▶ **Instructions for the task**
Lines containing the word "parts": say how many there are in the listing, with only the number as the answer.

▶ **Information given**
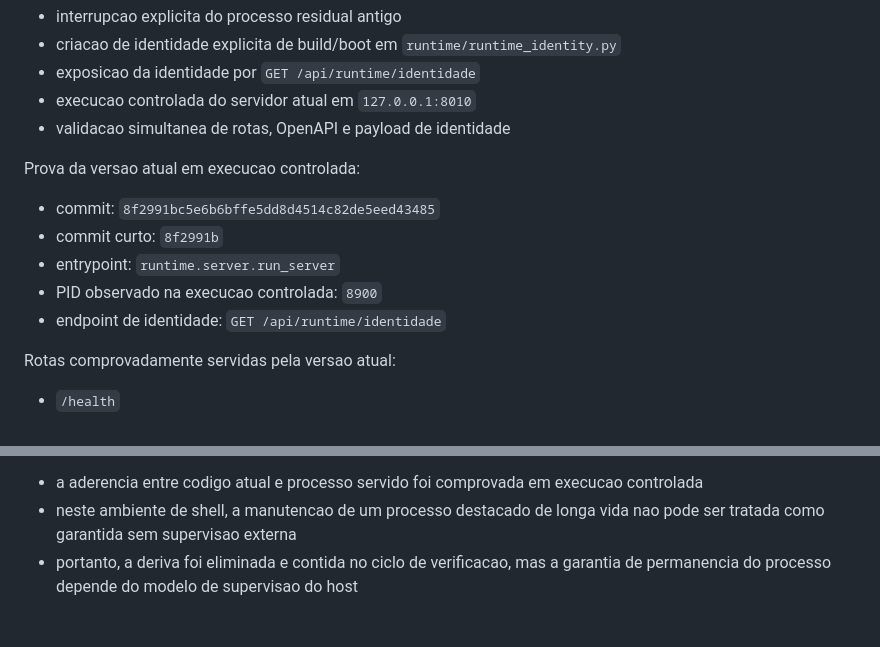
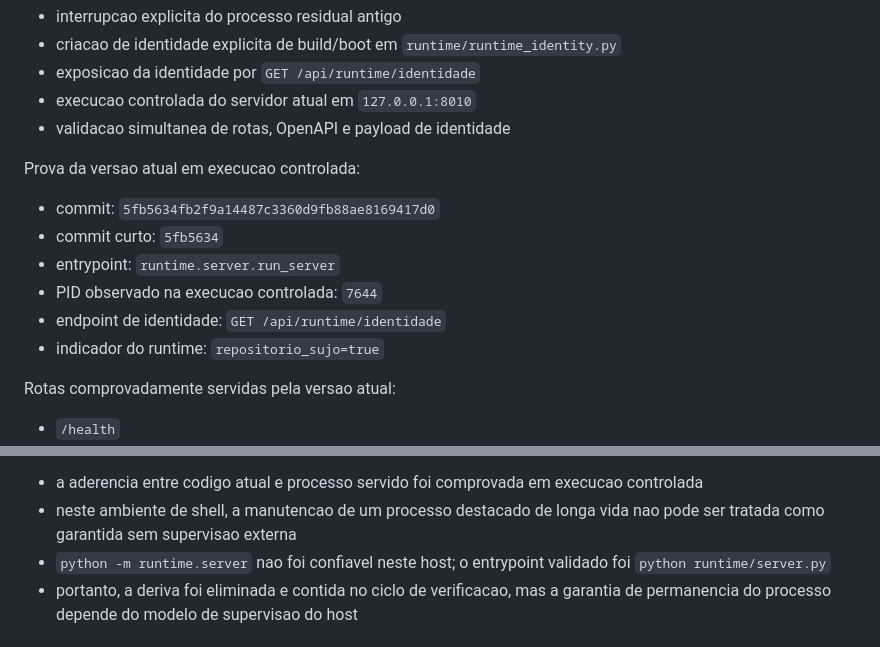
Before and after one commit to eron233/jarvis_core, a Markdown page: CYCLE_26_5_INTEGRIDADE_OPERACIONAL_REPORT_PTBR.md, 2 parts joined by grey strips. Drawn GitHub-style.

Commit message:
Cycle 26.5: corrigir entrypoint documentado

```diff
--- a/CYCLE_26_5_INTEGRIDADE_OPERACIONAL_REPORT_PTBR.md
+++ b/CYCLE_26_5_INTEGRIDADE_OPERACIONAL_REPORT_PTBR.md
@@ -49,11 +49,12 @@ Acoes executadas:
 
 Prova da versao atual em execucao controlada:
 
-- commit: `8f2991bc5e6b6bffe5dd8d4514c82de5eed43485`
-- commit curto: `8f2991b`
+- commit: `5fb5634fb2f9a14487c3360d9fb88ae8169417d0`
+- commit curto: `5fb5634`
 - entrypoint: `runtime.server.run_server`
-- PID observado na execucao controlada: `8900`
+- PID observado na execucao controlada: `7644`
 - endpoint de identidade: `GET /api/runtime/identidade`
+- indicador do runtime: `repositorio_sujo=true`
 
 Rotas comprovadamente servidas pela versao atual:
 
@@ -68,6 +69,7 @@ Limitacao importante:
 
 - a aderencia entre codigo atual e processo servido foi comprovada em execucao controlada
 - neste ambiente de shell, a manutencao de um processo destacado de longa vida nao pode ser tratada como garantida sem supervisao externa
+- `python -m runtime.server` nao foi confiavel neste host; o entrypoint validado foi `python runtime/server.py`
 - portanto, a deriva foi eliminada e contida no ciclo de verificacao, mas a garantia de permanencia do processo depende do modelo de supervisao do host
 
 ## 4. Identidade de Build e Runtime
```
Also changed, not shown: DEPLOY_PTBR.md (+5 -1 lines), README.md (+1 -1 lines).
---
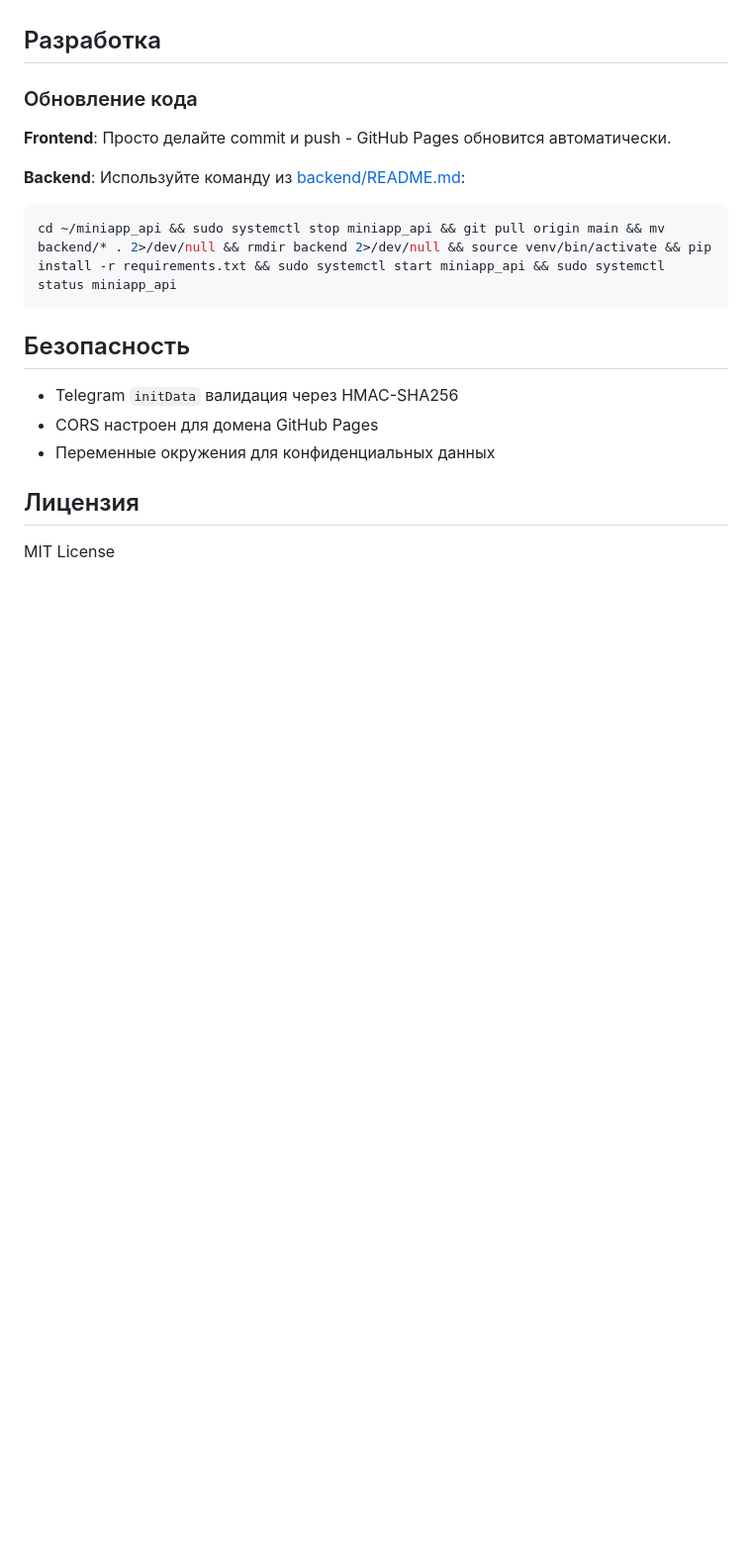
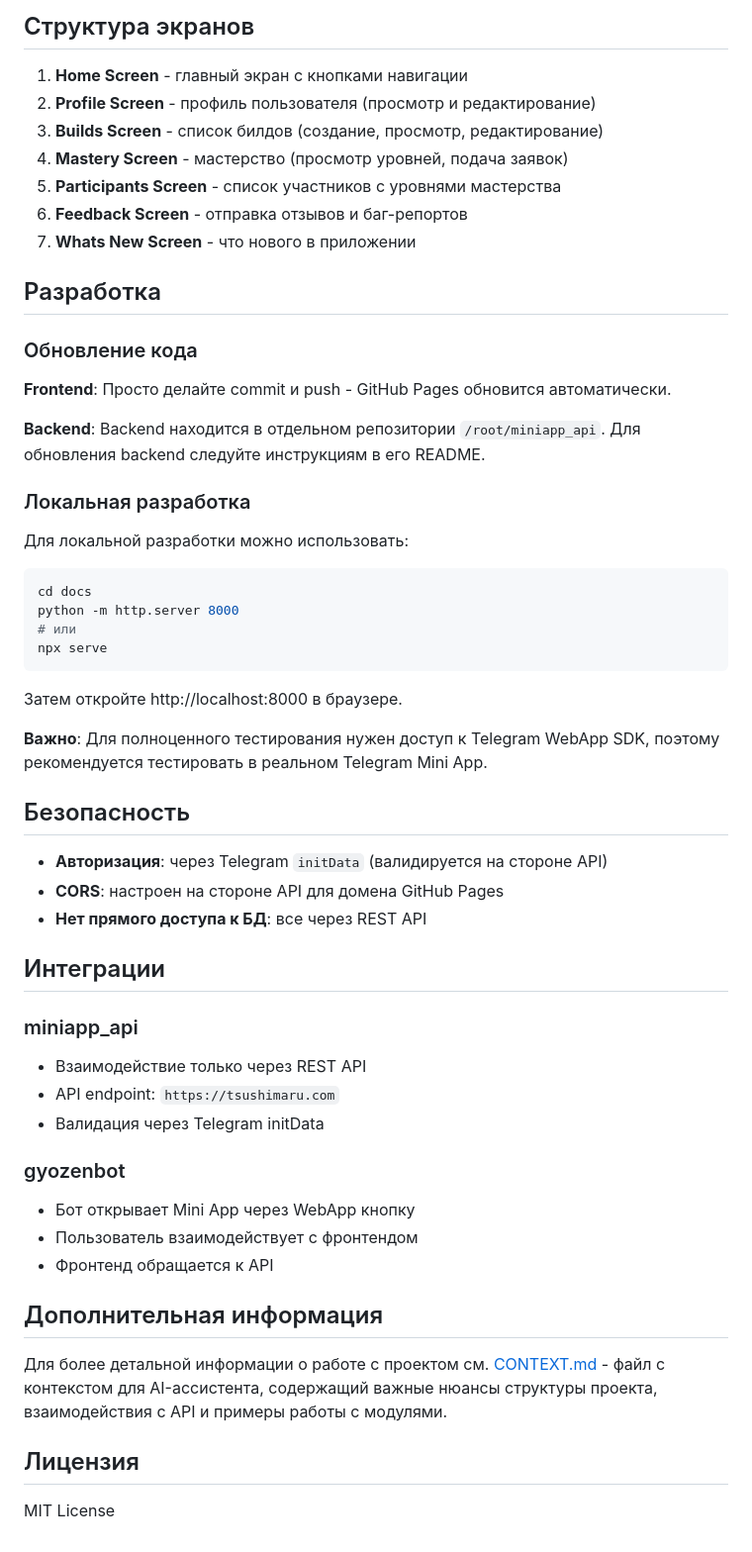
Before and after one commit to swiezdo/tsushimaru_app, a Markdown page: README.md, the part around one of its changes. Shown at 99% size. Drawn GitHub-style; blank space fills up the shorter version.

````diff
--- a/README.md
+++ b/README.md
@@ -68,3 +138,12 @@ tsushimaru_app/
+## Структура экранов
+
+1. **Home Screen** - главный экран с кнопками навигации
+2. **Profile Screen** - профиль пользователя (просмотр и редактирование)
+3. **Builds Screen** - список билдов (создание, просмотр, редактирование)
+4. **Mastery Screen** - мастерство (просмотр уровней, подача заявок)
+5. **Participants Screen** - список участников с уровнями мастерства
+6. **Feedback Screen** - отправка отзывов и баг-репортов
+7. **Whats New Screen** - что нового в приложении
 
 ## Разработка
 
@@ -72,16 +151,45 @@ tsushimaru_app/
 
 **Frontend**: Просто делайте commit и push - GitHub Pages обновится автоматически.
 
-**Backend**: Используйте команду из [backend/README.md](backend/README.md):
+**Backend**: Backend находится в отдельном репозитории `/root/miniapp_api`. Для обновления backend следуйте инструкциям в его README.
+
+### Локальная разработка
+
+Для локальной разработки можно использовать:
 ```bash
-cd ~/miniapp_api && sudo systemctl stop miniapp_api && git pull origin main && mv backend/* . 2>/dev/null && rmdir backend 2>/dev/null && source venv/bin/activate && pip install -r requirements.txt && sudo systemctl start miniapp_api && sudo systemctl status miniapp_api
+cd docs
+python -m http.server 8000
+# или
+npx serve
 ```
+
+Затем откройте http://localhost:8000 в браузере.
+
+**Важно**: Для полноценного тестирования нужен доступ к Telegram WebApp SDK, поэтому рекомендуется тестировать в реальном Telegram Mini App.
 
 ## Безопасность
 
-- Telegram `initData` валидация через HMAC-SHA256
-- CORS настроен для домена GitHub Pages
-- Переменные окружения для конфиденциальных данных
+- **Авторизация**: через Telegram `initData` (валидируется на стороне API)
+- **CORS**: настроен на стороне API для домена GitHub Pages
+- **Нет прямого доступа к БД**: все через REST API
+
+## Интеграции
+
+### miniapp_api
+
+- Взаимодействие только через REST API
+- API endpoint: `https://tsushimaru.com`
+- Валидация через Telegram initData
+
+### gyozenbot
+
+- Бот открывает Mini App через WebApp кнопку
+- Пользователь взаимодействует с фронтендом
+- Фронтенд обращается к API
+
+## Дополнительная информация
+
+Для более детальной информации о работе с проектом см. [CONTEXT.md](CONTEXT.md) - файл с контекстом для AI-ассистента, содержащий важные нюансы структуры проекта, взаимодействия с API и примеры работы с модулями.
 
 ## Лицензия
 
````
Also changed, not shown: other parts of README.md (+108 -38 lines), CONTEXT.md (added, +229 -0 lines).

▶ **Written response**
2